Look through the listing below for the string "pages". Show each line where it occurs.

◆ **RECORDS FOR THIS TASK**:
[Start of section]

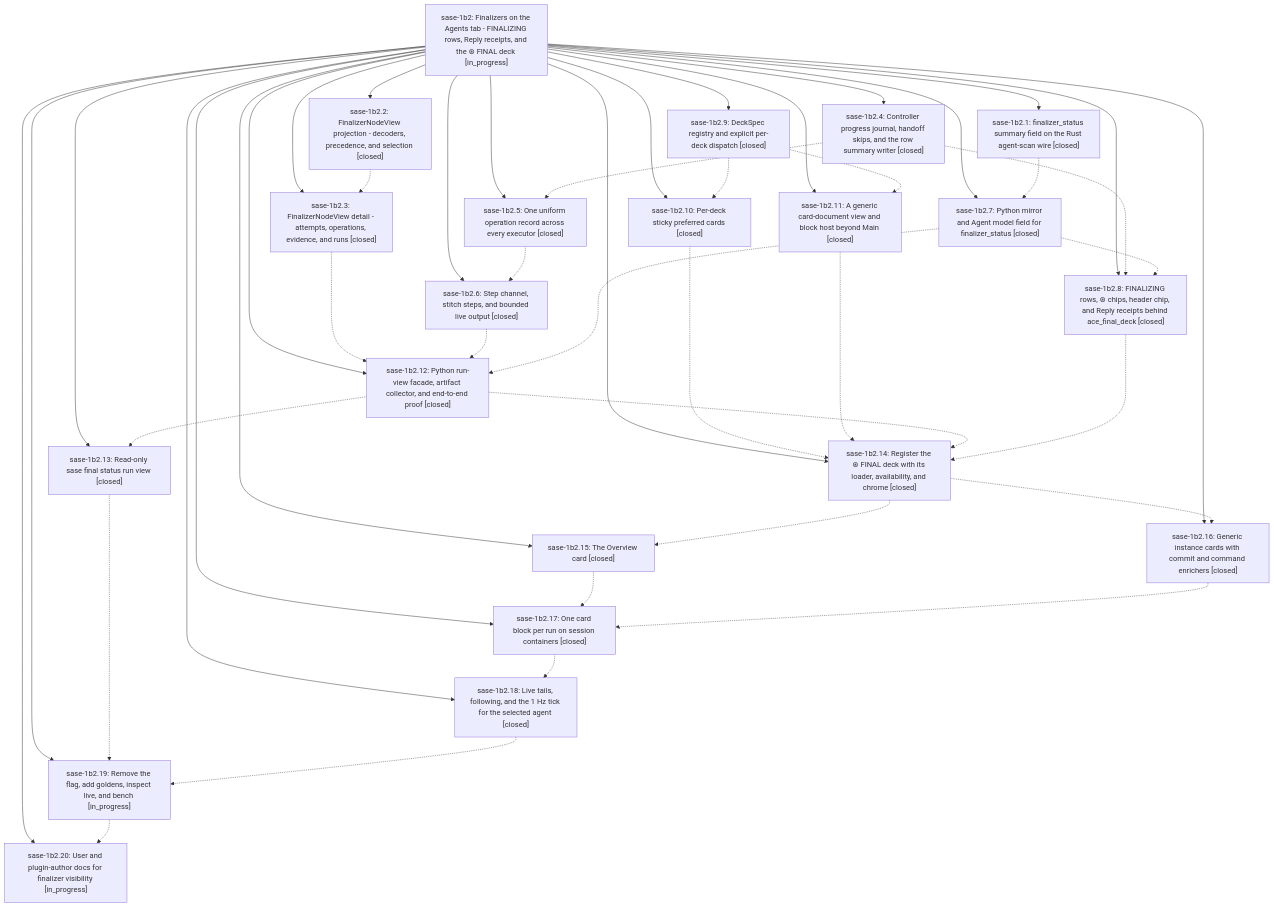
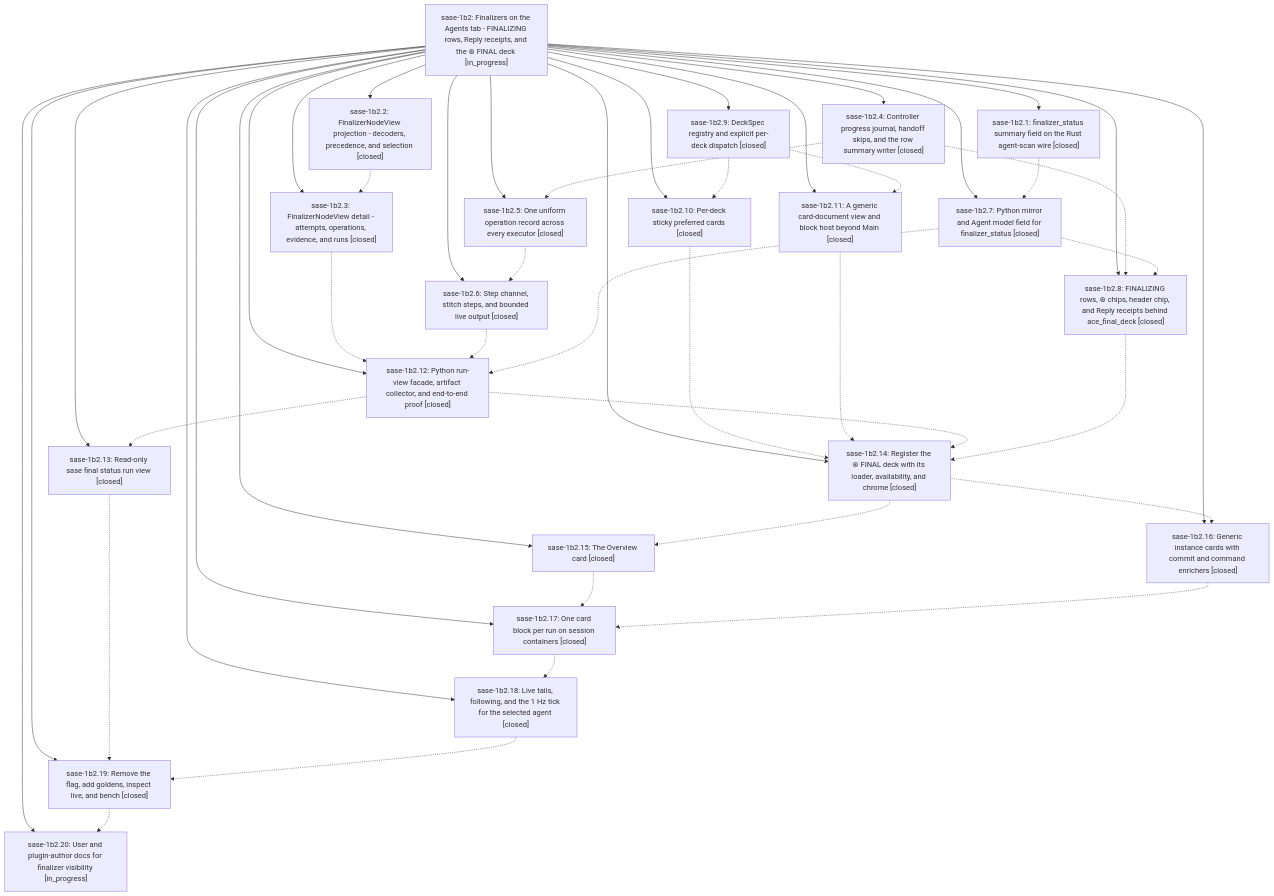
The diagram in pages/sase-1b2/README.md (sase-org/sase--beads), drawn with Mermaid before and after one commit. The commit also changed other lines of this file and 4 other files, not shown here.

````diff
--- a/pages/sase-1b2/README.md
+++ b/pages/sase-1b2/README.md
@@ -86,68 +92,68 @@
 ```mermaid
 flowchart TD
     n0["sase-1b2: Finalizers on the Agents tab - FINALIZING rows, Reply receipts, and the ⊛ FINAL deck [in_progress]"]
     n1["sase-1b2.1: finalizer_status summary field on the Rust agent-scan wire [closed]"]
     n2["sase-1b2.10: Per-deck sticky preferred cards [closed]"]
     n3["sase-1b2.11: A generic card-document view and block host beyond Main [closed]"]
     n4["sase-1b2.12: Python run-view facade, artifact collector, and end-to-end proof [closed]"]
     n5["sase-1b2.13: Read-only sase final status run view [closed]"]
     n6["sase-1b2.14: Register the ⊛ FINAL deck with its loader, availability, and chrome [closed]"]
     n7["sase-1b2.15: The Overview card [closed]"]
     n8["sase-1b2.16: Generic instance cards with commit and command enrichers [closed]"]
     n9["sase-1b2.17: One card block per run on session containers [closed]"]
     n10["sase-1b2.18: Live tails, following, and the 1 Hz tick for the selected agent [closed]"]
-    n11["sase-1b2.19: Remove the flag, add goldens, inspect live, and bench [in_progress]"]
+    n11["sase-1b2.19: Remove the flag, add goldens, inspect live, and bench [closed]"]
     n12["sase-1b2.2: FinalizerNodeView projection - decoders, precedence, and selection [closed]"]
     n13["sase-1b2.20: User and plugin-author docs for finalizer visibility [in_progress]"]
     n14["sase-1b2.3: FinalizerNodeView detail - attempts, operations, evidence, and runs [closed]"]
     n15["sase-1b2.4: Controller progress journal, handoff skips, and the row summary writer [closed]"]
     n16["sase-1b2.5: One uniform operation record across every executor [closed]"]
     n17["sase-1b2.6: Step channel, stitch steps, and bounded live output [closed]"]
     n18["sase-1b2.7: Python mirror and Agent model field for finalizer_status [closed]"]
     n19["sase-1b2.8: FINALIZING rows, ⊛ chips, header chip, and Reply receipts behind ace_final_deck [closed]"]
     n20["sase-1b2.9: DeckSpec registry and explicit per-deck dispatch [closed]"]
     n0 --> n1
     n0 --> n2
     n0 --> n3
     n0 --> n4
     n0 --> n5
     n0 --> n6
     n0 --> n7
     n0 --> n8
     n0 --> n9
     n0 --> n10
     n0 --> n11
     n0 --> n12
     n0 --> n13
     n0 --> n14
     n0 --> n15
     n0 --> n16
     n0 --> n17
     n0 --> n18
     n0 --> n19
     n0 --> n20
     n1 -.-> n18
     n2 -.-> n6
     n3 -.-> n6
     n4 -.-> n5
     n4 -.-> n6
     n5 -.-> n11
     n6 -.-> n7
     n6 -.-> n8
     n7 -.-> n9
     n8 -.-> n9
     n9 -.-> n10
     n10 -.-> n11
     n11 -.-> n13
     n12 -.-> n14
     n14 -.-> n4
     n15 -.-> n16
     n15 -.-> n19
     n16 -.-> n17
     n17 -.-> n4
     n18 -.-> n4
     n18 -.-> n19
     n19 -.-> n6
     n20 -.-> n2
     n20 -.-> n3
 ```
````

[End of section]

◆ **RESPONSE FOR THIS EXERCISE**:
The diagram in pages/sase-1b2/README.md (sase-org/sase--beads), drawn with Mermaid before and after one commit. The commit also changed other lines of this file and 4 other files, not shown here.
--- a/pages/sase-1b2/README.md
+++ b/pages/sase-1b2/README.md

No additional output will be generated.